* **Dataset excerpts**:
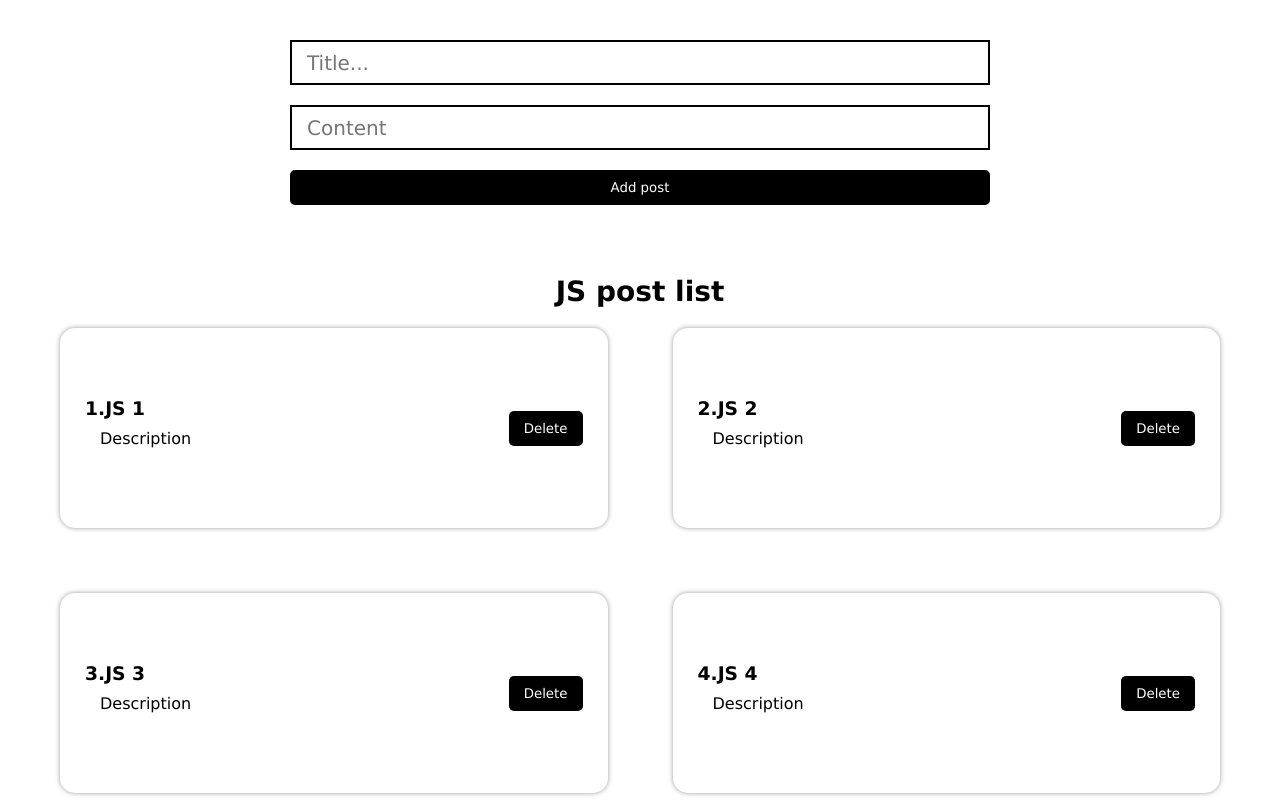
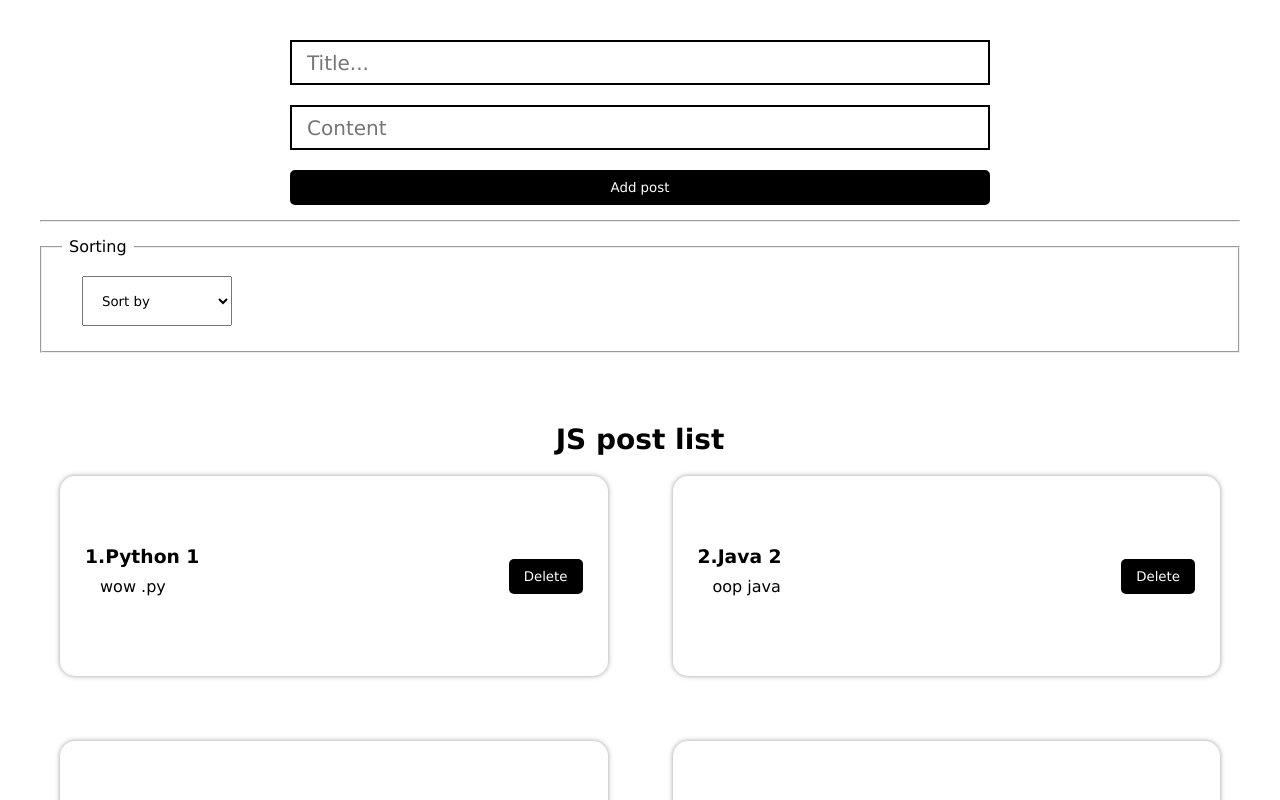
Before and after one commit to ZAKHAROV-Artem/react_second, a React (Create React App) app: page / in a window 1280 px wide. Shown: the top 800 px of the page. Built offline with nearby package versions, Linux system fonts and the light colour scheme.

Commit message:
added sort by title and content

```diff
--- a/src/App.js
+++ b/src/App.js
@@ -1,16 +1,19 @@
 import { useState } from "react";
 import PostForm from "./components/PostForm";
 import PostList from "./components/PostList";
+import MySelect from "./components/UI/select/MySelct";
 import "./css/App.css";
 
 function App() {
   const [posts, setPosts] = useState([
-    { id: 0, title: "JS 1", content: "Description" },
-    { id: 1, title: "JS 2", content: "Description" },
-    { id: 2, title: "JS 3", content: "Description" },
-    { id: 3, title: "JS 4", content: "Description" },
-    { id: 4, title: "JS 5", content: "Description" },
+    { id: 0, title: "Python 1", content: "wow .py" },
+    { id: 1, title: "Java 2", content: "oop java" },
+    { id: 2, title: "JS 3", content: "web js" },
+    { id: 3, title: "Ruby 4", content: "what ruby" },
+    { id: 4, title: "Pascal 5", content: "mean man ps" },
   ]);
+
+  const [selected_sort, setSelectedSort] = useState("");
 
   const createPost = (new_post) => {
     setPosts([...posts, new_post]);
@@ -19,13 +22,30 @@ function App() {
     setPosts(posts.filter((p) => p.id !== post_id));
   };
 
+  const sortPosts = (sort_by) => {
+    setSelectedSort(sort_by);
+    setPosts([...posts].sort((a, b) => a[sort_by].localeCompare(b[sort_by])));
+    console.log(sort_by);
+  };
+
   return (
     <div className="App">
       <PostForm create={createPost} />
-      {posts.length !== 0 ? (
+      <hr style={{ margin: "15px 0" }} />
+      <MySelect
+        value={selected_sort}
+        onChange={sortPosts}
+        default_value="Sort by"
+        options={[
+          { value: "title", name: "Sort by title" },
+          { value: "content", name: "Sort by content" },
+        ]}
+      />
+
+      {posts.length ? (
         <PostList remove={removePost} posts={posts} title="JS post list" />
       ) : (
-        <h2 className="no_posts_text">No posts, sorry :(</h2>
+        <h2 className="no_posts_text">No posts, sorry</h2>
       )}
     </div>
   );
--- a/src/components/PostItem.jsx
+++ b/src/components/PostItem.jsx
@@ -1,7 +1,6 @@
 import MyButton from "./UI/button/MyButton";
 
 const PostItem = ({ number, remove, post }) => {
-  console.log(post);
   return (
     <div className="post_item">
       <div className="post_text">
--- /dev/null
+++ b/src/components/UI/select/MySelct.jsx
@@ -0,0 +1,23 @@
+const MySelect = ({ options, default_value, value, onChange }) => {
+  return (
+    <fieldset className="sorting_fieldset">
+      <legend>Sorting</legend>
+      <select
+        className="my_select"
+        value={value}
+        onChange={(e) => onChange(e.target.value)}
+      >
+        <option value="" disabled>
+          {default_value}
+        </option>
+        {options.map((options) => (
+          <option key={options.value} value={options.value}>
+            {options.name}
+          </option>
+        ))}
+      </select>
+    </fieldset>
+  );
+};
+
+export default MySelect;
--- a/src/css/App.css
+++ b/src/css/App.css
@@ -58,3 +58,16 @@
   margin-top: 40px;
   color: gray;
 }
+.sorting_fieldset {
+  padding: 20px 20px 25px 20px;
+}
+.sorting_fieldset legend {
+  padding: 0 7px;
+}
+.my_select {
+  width: 150px;
+  height: 50px;
+  outline: none;
+  padding: 10px 15px;
+  margin-left: 20px;
+}
```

* **What the task requires**: Select the lines from the entries that include the word "const".

* **Completed exercise**:
   const [posts, setPosts] = useState([
+  const [selected_sort, setSelectedSort] = useState("");
   const createPost = (new_post) => {
+  const sortPosts = (sort_by) => {
 const PostItem = ({ number, remove, post }) => {
+const MySelect = ({ options, default_value, value, onChange }) => {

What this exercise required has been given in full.